  1. says

    Hi there,
    We have a 1965 MCM with floor to ceiling windows on the south and east sides of our great room. We inherited un-lined off-white pinch pleat drapes that reach the floor and I love them. They are on traverse rods and it makes them super easy to close in the summer when the sun heats up the house. We live in Rochester, NY and we actually like the sun to heat up the house in the winter so we keep them open in the winter. Keeping them closed in the summer makes a HUGE difference for keeping our house cool. So you may want to live in the house awhile to see how much you need them to be functional–operability may be a large consideration for you. Traverse rods are great for making curtains easy to open and close. Otherwise, I really like the clean look of some of the roller shades that I’ve seen at The Shade Store and Smith + Noble if more contemporary is your style.
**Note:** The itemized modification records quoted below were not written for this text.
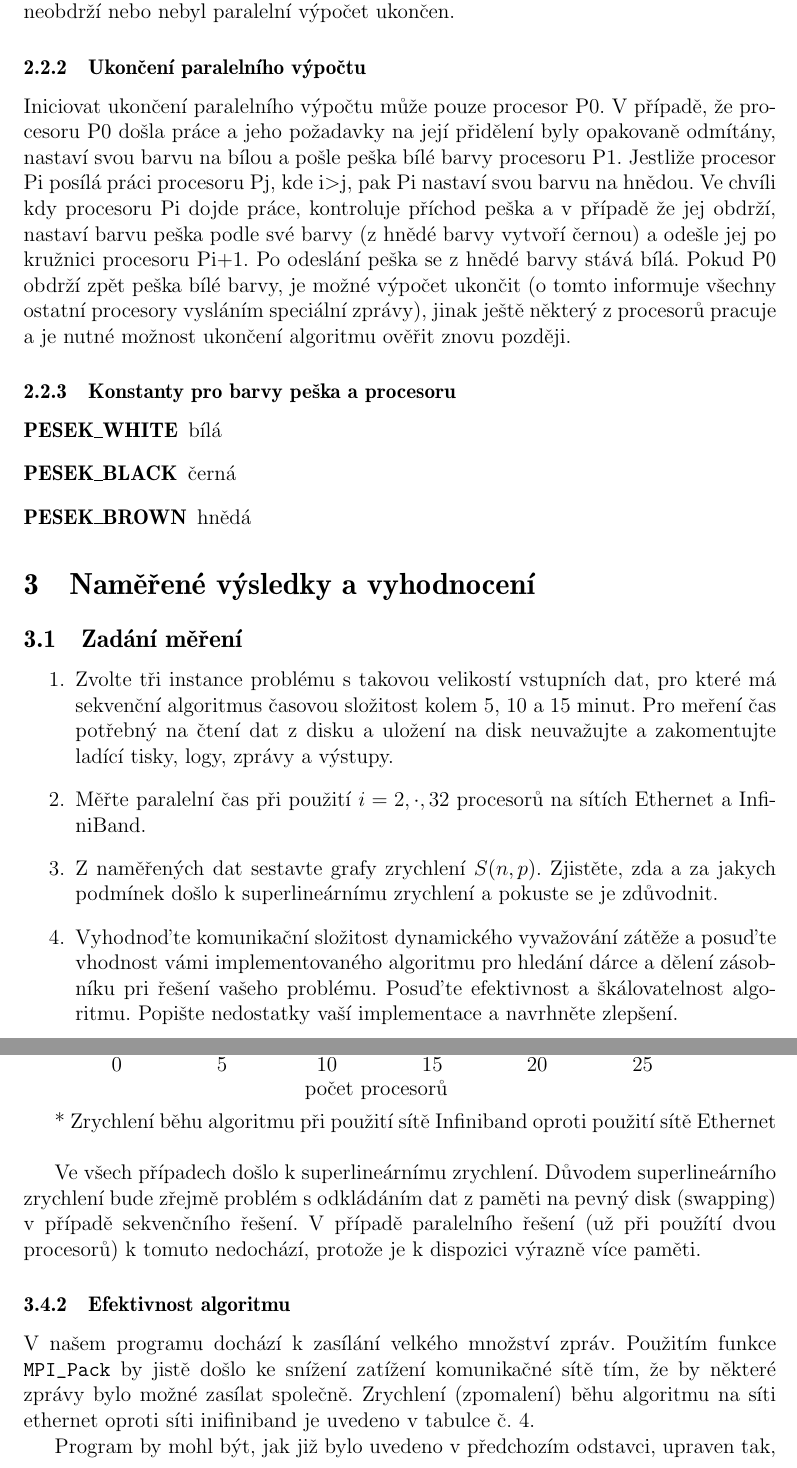
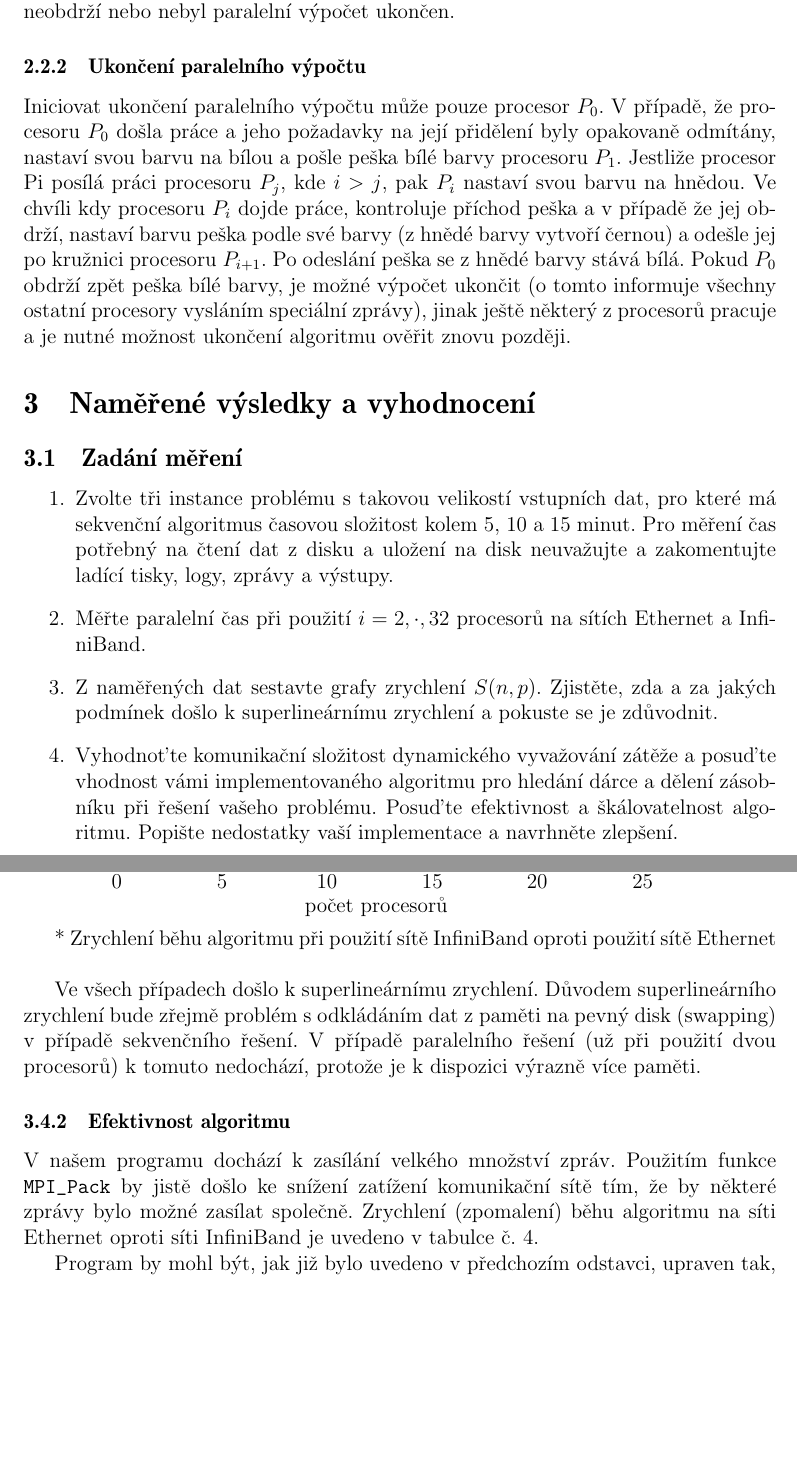
Before and after one commit to martinvenus/PAR, a LaTeX document (dokumentace/dokumentace.tex): two parts of pages 5 and 8 of 11, joined at a grey line, cut so that both start at the same text, the shorter picture padded with empty space. Compiled offline with pdfLaTeX.

Commit message:
Upravena dokumentace

```diff
--- a/dokumentace/dokumentace.tex
+++ b/dokumentace/dokumentace.tex
@@ -114,7 +114,7 @@ V~okamžiku kdy procesoru dojde práce a tedy rozvinul všechna svá dílčí ř
 
 \subsubsection{Ukončení paralelního výpočtu}
 
-Iniciovat ukončení paralelního výpočtu může pouze procesor P0. V~případě, že procesoru P0 došla práce a jeho požadavky na její přidělení byly opakovaně odmítány, nastaví svou barvu na bílou a pošle peška bílé barvy procesoru P1. Jestliže procesor Pi posílá práci procesoru Pj, kde i>j, pak Pi nastaví svou barvu na hnědou. Ve chvíli kdy procesoru Pi dojde práce, kontroluje příchod peška a v~případě že jej obdrží, nastaví barvu peška podle své barvy (z~hnědé barvy vytvoří černou) a odešle jej po kružnici procesoru Pi+1. Po odeslání peška se z~hnědé barvy stává bílá. Pokud P0 obdrží zpět peška bílé barvy, je možné výpočet ukončit (o~tomto informuje všechny ostatní procesory vysláním speciální zprávy), jinak ještě některý z~procesorů pracuje a je nutné možnost ukončení algoritmu ověřit znovu později.
+Iniciovat ukončení paralelního výpočtu může pouze procesor $P_0$. V~případě, že procesoru $P_0$ došla práce a jeho požadavky na její přidělení byly opakovaně odmítány, nastaví svou barvu na bílou a pošle peška bílé barvy procesoru $P_1$. Jestliže procesor Pi posílá práci procesoru $P_j$, kde $i>j$, pak $P_i$ nastaví svou barvu na hnědou. Ve chvíli kdy procesoru $P_i$ dojde práce, kontroluje příchod peška a v~případě že jej obdrží, nastaví barvu peška podle své barvy (z~hnědé barvy vytvoří černou) a odešle jej po kružnici procesoru $P_{i+1}$. Po odeslání peška se z~hnědé barvy stává bílá. Pokud $P_0$ obdrží zpět peška bílé barvy, je možné výpočet ukončit (o~tomto informuje všechny ostatní procesory vysláním speciální zprávy), jinak ještě některý z~procesorů pracuje a je nutné možnost ukončení algoritmu ověřit znovu později.
 
 %\subsubsection{Používané konstanty (tagy) ve zprávách}
 %\begin{description}
@@ -135,12 +135,12 @@ Iniciovat ukončení paralelního výpočtu může pouze procesor P0. V~případ
 %\item[MESSAGE\_FINISH\_BEST] odesíláme číslo procesoru s nejlepší konfigurací
 %\end{description}
 
-\subsubsection{Konstanty pro barvy peška a procesoru}
-\begin{description}
-\item[PESEK\_WHITE] bílá
-\item[PESEK\_BLACK] černá
-\item[PESEK\_BROWN] hnědá
-\end{description}
+%\subsubsection{Konstanty pro barvy peška a procesoru}
+%\begin{description}
+%\item[PESEK\_WHITE] bílá
+%\item[PESEK\_BLACK] černá
+%\item[PESEK\_BROWN] hnědá
+%\end{description}
 
 % ============================ Naměřené výsledky a vyhodnocení ==================================================================
 \section{Naměřené výsledky a vyhodnocení}
@@ -149,16 +149,16 @@ Iniciovat ukončení paralelního výpočtu může pouze procesor P0. V~případ
 \begin{enumerate}
 \item Zvolte tři instance problému s~takovou velikostí vstupních dat, pro které má
 sekvenční algoritmus časovou složitost kolem 5, 10 a 15 minut. Pro
-meření čas potřebný na čtení dat z~disku a uložení na disk
+měření čas potřebný na čtení dat z~disku a uložení na disk
 neuvažujte a zakomentujte ladící tisky, logy, zprávy a výstupy.
 \item Měřte paralelní čas při použití $i=2,\cdot,32$ procesorů na sítích Ethernet a InfiniBand.
 %\item Pri mereni kazde instance problemu na dany pocet procesoru spoctete pro vas algoritmus dynamicke delby prace celkovy pocet odeslanych zadosti o praci, prumer na 1 procesor a jejich uspesnost.
 %\item Mereni pro dany pocet procesoru a instanci problemu provedte 3x a pouzijte prumerne hodnoty.
-\item Z~naměřených dat sestavte grafy zrychlení $S(n,p)$. Zjistěte, zda a za jakych podmínek
+\item Z~naměřených dat sestavte grafy zrychlení $S(n,p)$. Zjistěte, zda a za jakých podmínek
 došlo k~superlineárnímu zrychlení a pokuste se je zdůvodnit.
-\item Vyhodnoďte komunikační složitost dynamického vyvažování zátěže a posuďte
+\item Vyhodnoťte komunikační složitost dynamického vyvažování zátěže a posuďte
 vhodnost vámi implementovaného algoritmu pro hledání dárce a dělení
-zásobníku pri řešení vašeho problému. Posuďte efektivnost a
+zásobníku při řešení vašeho problému. Posuďte efektivnost a
 škálovatelnost algoritmu. Popište nedostatky vaší implementace a
 navrhněte zlepšení.
 \item Empiricky stanovte
@@ -279,13 +279,13 @@ REG = k-regulární graf
 \caption{Paralelní zrychlení algoritmu.}
 \label{paralelni_zrychleni}
 \end{table}
-* Zrychlení běhu algoritmu při použití sítě Infiniband oproti použití sítě Ethernet
+* Zrychlení běhu algoritmu při použití sítě InfiniBand oproti použití sítě Ethernet
 \\
 
-Ve všech případech došlo k~superlineárnímu zrychlení. Důvodem superlineárního zrychlení bude zřejmě problém s~odkládáním dat z~paměti na pevný disk (swapping) v~případě sekvenčního řešení. V~případě paralelního řešení (už při použítí dvou procesorů) k~tomuto nedochází, protože je k~dispozici výrazně více paměti.
+Ve všech případech došlo k~superlineárnímu zrychlení. Důvodem superlineárního zrychlení bude zřejmě problém s~odkládáním dat z~paměti na pevný disk (swapping) v~případě sekvenčního řešení. V~případě paralelního řešení (už při použití dvou procesorů) k~tomuto nedochází, protože je k~dispozici výrazně více paměti.
 
 \subsubsection{Efektivnost algoritmu}
-V~našem programu dochází k~zasílání velkého množství zpráv. Použitím funkce \texttt{MPI\_Pack} by jistě došlo ke snížení zatížení komunikačné sítě tím, že by některé zprávy bylo možné zasílat společně. Zrychlení (zpomalení) běhu algoritmu na síti ethernet oproti síti inifiniband je uvedeno v~tabulce č. \ref{paralelni_zrychleni}.
+V~našem programu dochází k~zasílání velkého množství zpráv. Použitím funkce \texttt{MPI\_Pack} by jistě došlo ke snížení zatížení komunikační sítě tím, že by některé zprávy bylo možné zasílat společně. Zrychlení (zpomalení) běhu algoritmu na síti Ethernet oproti síti InfiniBand je uvedeno v~tabulce č. \ref{paralelni_zrychleni}.
 
 Program by mohl být, jak již bylo uvedeno v~předchozím odstavci, upraven tak, aby zasílal menší množství zpráv. Dále by mohl být vylepšen algoritmus žádání o~práci tak, aby jednotlivé procesory nežádaly o~práci sekvenčně (od prvního procesoru k~poslednímu) ale náhodně.
 
```
Also changed, not shown: dokumentace/dokumentace.tex (16 more changed lines).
I have a blog and a house tour from when we purchased the house if you are interested in seeing our drapes. modchester.blogspot.com

    • Diane in CO says

      Now you’re talkin’ — that is awesome, Jac. I was just reading the comments and thinking that they could use floor length drapery panels on either side of the windows (that don’t close) with grass shades on the windows for privacy and light modulation. (But I like what I see in your photo and short panels would work also.)

      Grass shades are reminiscent of MCM grasscloth wall covering. I love my Conrad natural grass shades in my sunroom because you can “see” through them when they are down but offer nighttime privacy to a great degree. HAPPILY, there are much much less expensive grass shades available now (try Graber).

      Lori, I love your home. You will have fun figuring it all out!

  2. Katie says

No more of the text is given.